As more and more companies get into the smart speaker game, a new report shows just how much ground they have to make up to catch Amazon’s digital assistant, Alexa.

A site called Voicebot AI reports that Alexa’s skill count passed 15,000 in the U.S. at the end of June. Amazon confirmed the figure in a TechCrunch report.

In contrast to Alexa’s armada of apps, the Google Home smart speaker has only 378 voice apps, while Microsoft Cortana has 65.

Alexa’s skills have now more than doubled since the beginning of the year, when she only knew how to do a paltry 7,000 things.
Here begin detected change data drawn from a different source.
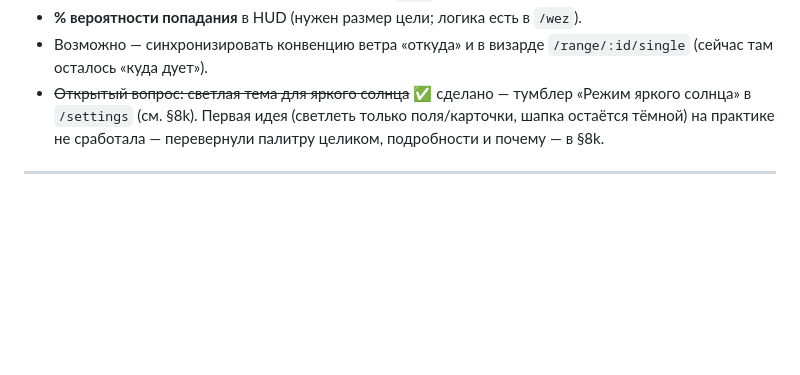
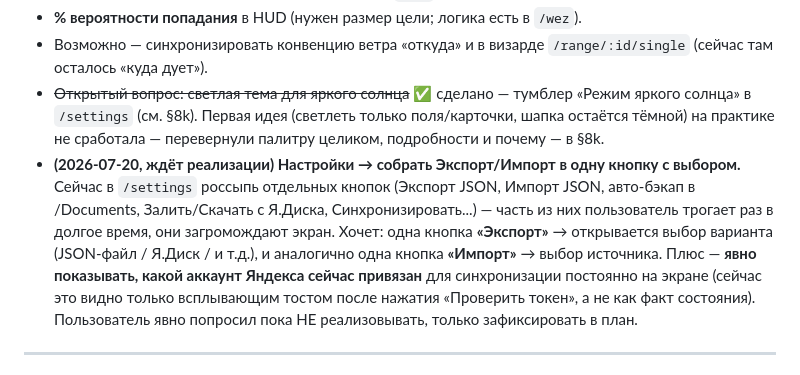
Before and after one commit to kulakoffd-gif/ballistic-calculator, a Markdown page: WORKLOG.md, the part around the change. Drawn GitHub-style; blank space fills up the shorter version.

Commit message:
docs: план — собрать Экспорт/Импорт в Настройках в одну кнопку с выбором
Плюс показывать явно привязанный аккаунт Я.Диска на экране, не только
тостом. Пока не реализовано — пользователь попросил только записать.

```diff
--- a/WORKLOG.md
+++ b/WORKLOG.md
@@ -514,6 +514,17 @@ CSS-класс, правка в одном месте исправила вид
   «Режим яркого солнца» в `/settings` (см. §8k). Первая идея (светлеть
   только поля/карточки, шапка остаётся тёмной) на практике не сработала —
   перевернули палитру целиком, подробности и почему — в §8k.
+- **(2026-07-20, ждёт реализации) Настройки → собрать Экспорт/Импорт в одну кнопку с выбором.**
+  Сейчас в `/settings` россыпь отдельных кнопок (Экспорт JSON, Импорт JSON,
+  авто-бэкап в /Documents, Залить/Скачать с Я.Диска, Синхронизировать...) —
+  часть из них пользователь трогает раз в долгое время, они загромождают
+  экран. Хочет: одна кнопка **«Экспорт»** → открывается выбор варианта
+  (JSON-файл / Я.Диск / и т.д.), и аналогично одна кнопка **«Импорт»** →
+  выбор источника. Плюс — **явно показывать, какой аккаунт Яндекса сейчас
+  привязан** для синхронизации постоянно на экране (сейчас это видно только
+  всплывающим тостом после нажатия «Проверить токен», а не как факт
+  состояния). Пользователь явно попросил пока НЕ реализовывать, только
+  зафиксировать в план.
 
 ---
 
```
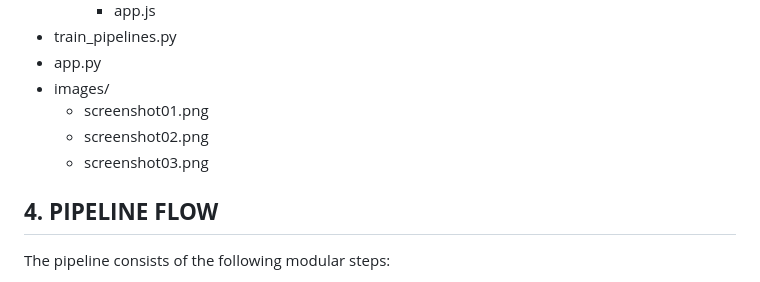
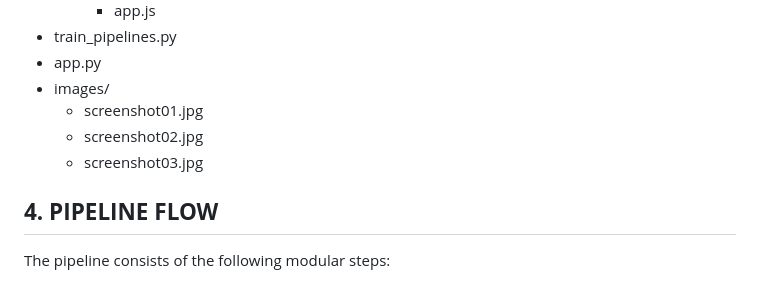
Before and after one commit to rodriguesnoel/elderly-early-warning-system, a Markdown page: README.md, the part around the change. Rendered like a GitHub page.

```diff
--- a/README.md
+++ b/README.md
@@ -72,9 +72,9 @@ The solution combines machine learning with user-friendly design to support proa
 - train_pipelines.py
 - app.py
 - images/
-    - screenshot01.png
-    - screenshot02.png
-    - screenshot03.png
+    - screenshot01.jpg
+    - screenshot02.jpg
+    - screenshot03.jpg
 
 ## **4. PIPELINE FLOW**
 
```
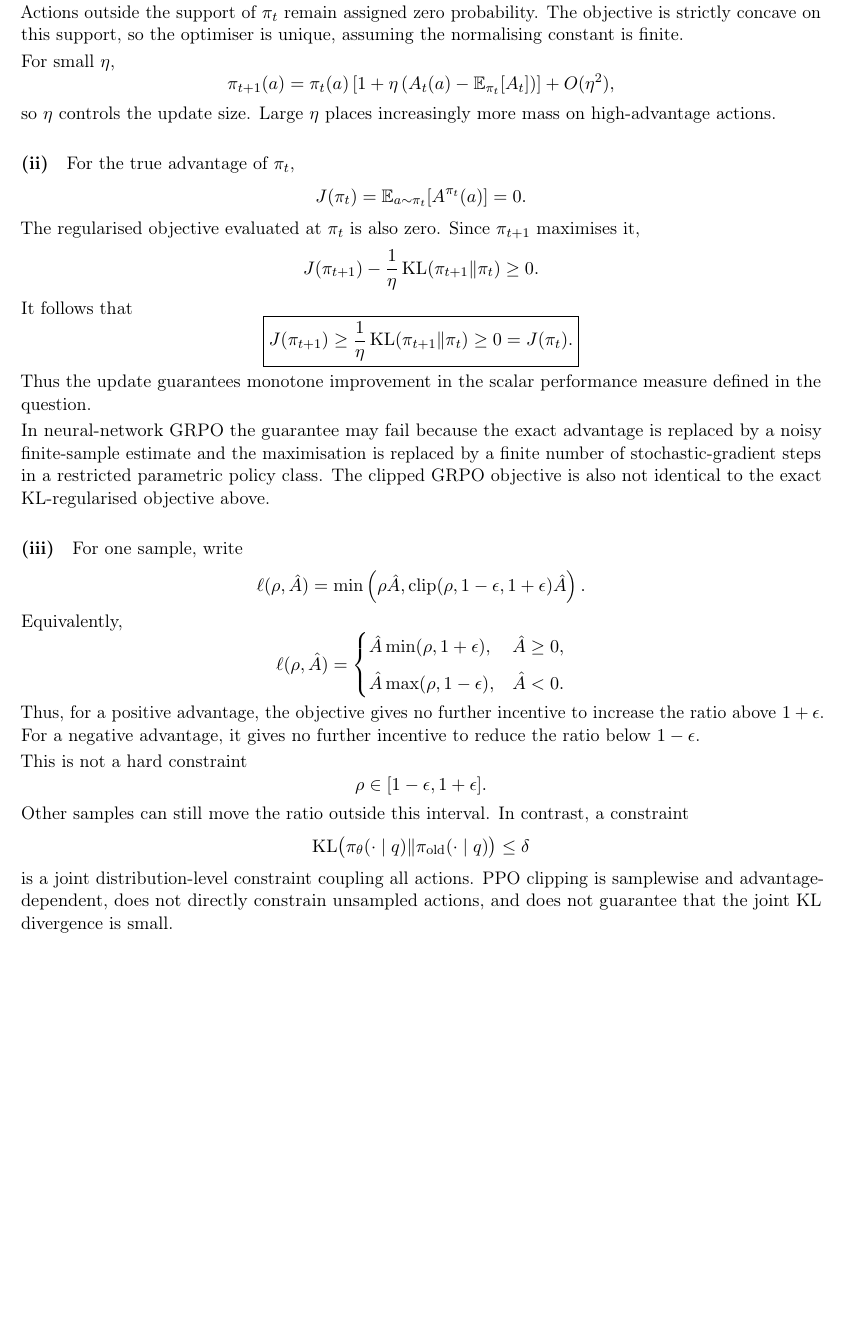
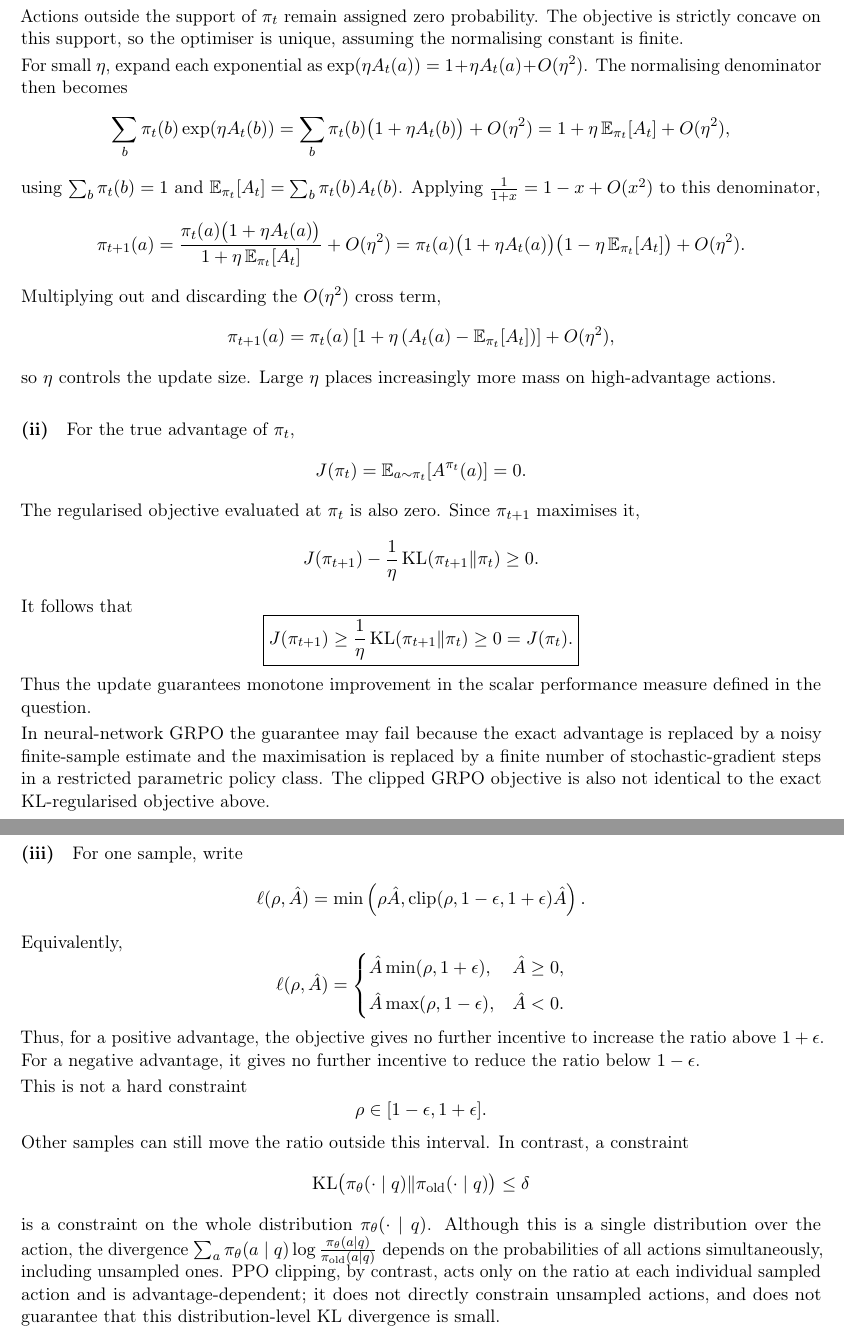
Before and after one commit to wdk0082/a8-grpo, a LaTeX document (report/report_part1.tex): part of page 6 of 9 before the commit and two parts of pages 6 and 7 of 10 after it, the two joined at a grey line, cut so that both start at the same text, the shorter picture padded with empty space. Compiled offline with pdfLaTeX.

Commit message:
Update the theory part.

```diff
--- a/report/report_part1.tex
+++ b/report/report_part1.tex
@@ -409,7 +409,30 @@ Actions outside the support of $\pi_t$ remain assigned zero probability. The
 objective is strictly concave on this support, so the optimiser is unique,
 assuming the normalising constant is finite.
 
-For small $\eta$,
+For small $\eta$, expand each exponential as
+$\exp(\eta A_t(a))=1+\eta A_t(a)+O(\eta^2)$. The normalising denominator then
+becomes
+\[
+\sum_b\pi_t(b)\exp(\eta A_t(b))
+=
+\sum_b\pi_t(b)\bigl(1+\eta A_t(b)\bigr)+O(\eta^2)
+=
+1+\eta\,\mathbb{E}_{\pi_t}[A_t]+O(\eta^2),
+\]
+using $\sum_b\pi_t(b)=1$ and $\mathbb{E}_{\pi_t}[A_t]=\sum_b\pi_t(b)A_t(b)$.
+Applying $\frac{1}{1+x}=1-x+O(x^2)$ to this denominator,
+\[
+\pi_{t+1}(a)
+=
+\frac{\pi_t(a)\bigl(1+\eta A_t(a)\bigr)}
+{1+\eta\,\mathbb{E}_{\pi_t}[A_t]}
++O(\eta^2)
+=
+\pi_t(a)\bigl(1+\eta A_t(a)\bigr)
+\bigl(1-\eta\,\mathbb{E}_{\pi_t}[A_t]\bigr)
++O(\eta^2).
+\]
+Multiplying out and discarding the $O(\eta^2)$ cross term,
 \[
 \pi_{t+1}(a)
 =
@@ -500,9 +523,14 @@ constraint
 \bigr)
 \leq\delta
 \]
-is a joint distribution-level constraint coupling all actions. PPO clipping is
-samplewise and advantage-dependent, does not directly constrain unsampled
-actions, and does not guarantee that the joint KL divergence is small.
+is a constraint on the whole distribution $\pi_\theta(\cdot\mid q)$. Although this
+is a single distribution over the action, the divergence
+$\sum_a\pi_\theta(a\mid q)\log\frac{\pi_\theta(a\mid q)}{\pi_{\mathrm{old}}(a\mid q)}$
+depends on the probabilities of all actions simultaneously, including unsampled
+ones. PPO clipping, by contrast, acts only on the ratio at each individual
+sampled action and is advantage-dependent; it does not directly constrain
+unsampled actions, and does not guarantee that this distribution-level KL
+divergence is small.
 
 
 \subsection*{I.4.3 Mixture proposal and importance weighting}
```
Also changed, not shown: DEVLOG.md (+9 -0 lines), i4_theory_revised.tex (+32 -4 lines), report/report_part1.pdf.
Last June, Amazon hit 1,000 skills for its digital brain, and the growth has been exponential since.

Some Alexa skills are more valuable than others, but having a huge variety of apps is a boon for Amazon as it faces challenges from all comers. Google’s competition from the Google Home is well-documented and comes with the backing of Google’s powerful search engine. The Apple HomePod is aimed at people who care more about the quality of speaker than the voice-activated apps. And just the week reports surfaced that tech giants Alibaba and Samsung are working on smart speakers of their own.

While competitors are working on their first smart speakers, Amazon is building out a catalog of Alexa-powered devices. There are the speakers — Echo, Echo Dot and Tap — and then there are new devices meant to serve different purposes. The brand new Echo Show has a screen for voice-activated video calling, the Echo Look gives fashion tips, and the Amazon Dash Wand with Alexa is an inexpensive kitchen assistant.

Alexa’s proliferation can be partially attributed to Amazon’s decision to open the digital brain up to developers and device manufacturers in 2015. Alexa Voice Service lets manufacturers integrate Alexa into their products. The Alexa Skills Kit encourages third-party developers to build skills for Alexa. Developers who want to add to Alexa’s abilities can write code that works with Alexa in the cloud, letting the smart assistant do the heavy lifting of understanding and deciphering spoken commands.

Amazon also opened up what amounts to Alexa’s ears, her 7-Mic Voice Processing Technology, to third party hardware makers who want to build the digital brain into their devices. Amazon opened up Amazon Lex, the artificial intelligence technology that powers Alexa to developers.